| WHAT THE TASK ASKS |
Exactly as shown below, retype every line of the data.
[DATA — start]
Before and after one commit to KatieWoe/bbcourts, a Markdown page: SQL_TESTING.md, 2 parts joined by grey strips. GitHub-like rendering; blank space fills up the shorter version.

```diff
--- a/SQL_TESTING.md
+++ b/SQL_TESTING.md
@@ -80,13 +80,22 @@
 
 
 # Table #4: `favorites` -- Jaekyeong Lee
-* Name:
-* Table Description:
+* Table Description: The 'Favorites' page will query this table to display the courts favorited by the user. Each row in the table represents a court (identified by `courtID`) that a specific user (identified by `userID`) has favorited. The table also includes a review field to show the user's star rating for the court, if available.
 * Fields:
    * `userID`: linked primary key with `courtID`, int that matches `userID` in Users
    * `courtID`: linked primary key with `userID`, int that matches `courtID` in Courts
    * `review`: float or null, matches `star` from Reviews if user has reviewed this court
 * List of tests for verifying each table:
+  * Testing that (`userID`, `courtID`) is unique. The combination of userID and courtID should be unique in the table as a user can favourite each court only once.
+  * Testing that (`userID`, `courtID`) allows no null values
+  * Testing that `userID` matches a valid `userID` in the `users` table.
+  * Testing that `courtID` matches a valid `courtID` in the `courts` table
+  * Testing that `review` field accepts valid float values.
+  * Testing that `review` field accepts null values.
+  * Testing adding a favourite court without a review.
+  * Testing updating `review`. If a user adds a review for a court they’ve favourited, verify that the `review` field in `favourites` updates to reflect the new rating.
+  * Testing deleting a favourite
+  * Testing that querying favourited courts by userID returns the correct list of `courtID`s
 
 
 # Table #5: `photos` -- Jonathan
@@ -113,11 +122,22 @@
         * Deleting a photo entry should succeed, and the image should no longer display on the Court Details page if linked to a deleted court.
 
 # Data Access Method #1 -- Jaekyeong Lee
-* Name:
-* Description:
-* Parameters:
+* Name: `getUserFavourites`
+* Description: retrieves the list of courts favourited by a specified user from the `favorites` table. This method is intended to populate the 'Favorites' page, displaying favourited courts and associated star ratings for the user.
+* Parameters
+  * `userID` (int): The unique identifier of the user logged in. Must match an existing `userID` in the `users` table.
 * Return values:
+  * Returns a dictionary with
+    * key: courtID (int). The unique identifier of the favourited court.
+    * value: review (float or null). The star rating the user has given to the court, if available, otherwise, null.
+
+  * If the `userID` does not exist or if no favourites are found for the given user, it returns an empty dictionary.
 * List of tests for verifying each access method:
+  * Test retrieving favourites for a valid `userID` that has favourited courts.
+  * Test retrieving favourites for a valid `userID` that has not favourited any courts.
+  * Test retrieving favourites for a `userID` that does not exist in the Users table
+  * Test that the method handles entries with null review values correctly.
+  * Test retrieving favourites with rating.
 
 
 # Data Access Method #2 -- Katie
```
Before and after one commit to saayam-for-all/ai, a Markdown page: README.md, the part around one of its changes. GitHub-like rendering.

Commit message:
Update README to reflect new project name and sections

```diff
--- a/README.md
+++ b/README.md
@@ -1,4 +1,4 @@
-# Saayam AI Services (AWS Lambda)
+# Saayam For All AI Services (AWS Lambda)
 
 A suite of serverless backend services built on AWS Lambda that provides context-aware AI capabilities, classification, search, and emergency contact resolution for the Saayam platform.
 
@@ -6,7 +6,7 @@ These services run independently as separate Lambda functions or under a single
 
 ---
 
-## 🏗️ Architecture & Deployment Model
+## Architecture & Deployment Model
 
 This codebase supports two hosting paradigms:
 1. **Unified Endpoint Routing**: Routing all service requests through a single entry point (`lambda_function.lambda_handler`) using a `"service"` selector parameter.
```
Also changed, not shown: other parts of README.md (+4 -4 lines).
[DATA — finish]
| WRITTEN RESPONSE |
Before and after one commit to KatieWoe/bbcourts, a Markdown page: SQL_TESTING.md, 2 parts joined by grey strips. GitHub-like rendering; blank space fills up the shorter version.

```diff
--- a/SQL_TESTING.md
+++ b/SQL_TESTING.md
@@ -80,13 +80,22 @@
 
 
 # Table #4: `favorites` -- Jaekyeong Lee
-* Name:
-* Table Description:
+* Table Description: The 'Favorites' page will query this table to display the courts favorited by the user. Each row in the table represents a court (identified by `courtID`) that a specific user (identified by `userID`) has favorited. The table also includes a review field to show the user's star rating for the court, if available.
 * Fields:
    * `userID`: linked primary key with `courtID`, int that matches `userID` in Users
    * `courtID`: linked primary key with `userID`, int that matches `courtID` in Courts
    * `review`: float or null, matches `star` from Reviews if user has reviewed this court
 * List of tests for verifying each table:
+  * Testing that (`userID`, `courtID`) is unique. The combination of userID and courtID should be unique in the table as a user can favourite each court only once.
+  * Testing that (`userID`, `courtID`) allows no null values
+  * Testing that `userID` matches a valid `userID` in the `users` table.
+  * Testing that `courtID` matches a valid `courtID` in the `courts` table
+  * Testing that `review` field accepts valid float values.
+  * Testing that `review` field accepts null values.
+  * Testing adding a favourite court without a review.
+  * Testing updating `review`. If a user adds a review for a court they’ve favourited, verify that the `review` field in `favourites` updates to reflect the new rating.
+  * Testing deleting a favourite
+  * Testing that querying favourited courts by userID returns the correct list of `courtID`s
 
 
 # Table #5: `photos` -- Jonathan
@@ -113,11 +122,22 @@
         * Deleting a photo entry should succeed, and the image should no longer display on the Court Details page if linked to a deleted court.
 
 # Data Access Method #1 -- Jaekyeong Lee
-* Name:
-* Description:
-* Parameters:
+* Name: `getUserFavourites`
+* Description: retrieves the list of courts favourited by a specified user from the `favorites` table. This method is intended to populate the 'Favorites' page, displaying favourited courts and associated star ratings for the user.
+* Parameters
+  * `userID` (int): The unique identifier of the user logged in. Must match an existing `userID` in the `users` table.
 * Return values:
+  * Returns a dictionary with
+    * key: courtID (int). The unique identifier of the favourited court.
+    * value: review (float or null). The star rating the user has given to the court, if available, otherwise, null.
+
+  * If the `userID` does not exist or if no favourites are found for the given user, it returns an empty dictionary.
 * List of tests for verifying each access method:
+  * Test retrieving favourites for a valid `userID` that has favourited courts.
+  * Test retrieving favourites for a valid `userID` that has not favourited any courts.
+  * Test retrieving favourites for a `userID` that does not exist in the Users table
+  * Test that the method handles entries with null review values correctly.
+  * Test retrieving favourites with rating.
 
 
 # Data Access Method #2 -- Katie
```
Before and after one commit to saayam-for-all/ai, a Markdown page: README.md, the part around one of its changes. GitHub-like rendering.

Commit message:
Update README to reflect new project name and sections

```diff
--- a/README.md
+++ b/README.md
@@ -1,4 +1,4 @@
-# Saayam AI Services (AWS Lambda)
+# Saayam For All AI Services (AWS Lambda)
 
 A suite of serverless backend services built on AWS Lambda that provides context-aware AI capabilities, classification, search, and emergency contact resolution for the Saayam platform.
 
@@ -6,7 +6,7 @@ These services run independently as separate Lambda functions or under a single
 
 ---
 
-## 🏗️ Architecture & Deployment Model
+## Architecture & Deployment Model
 
 This codebase supports two hosting paradigms:
 1. **Unified Endpoint Routing**: Routing all service requests through a single entry point (`lambda_function.lambda_handler`) using a `"service"` selector parameter.
```
Also changed, not shown: other parts of README.md (+4 -4 lines).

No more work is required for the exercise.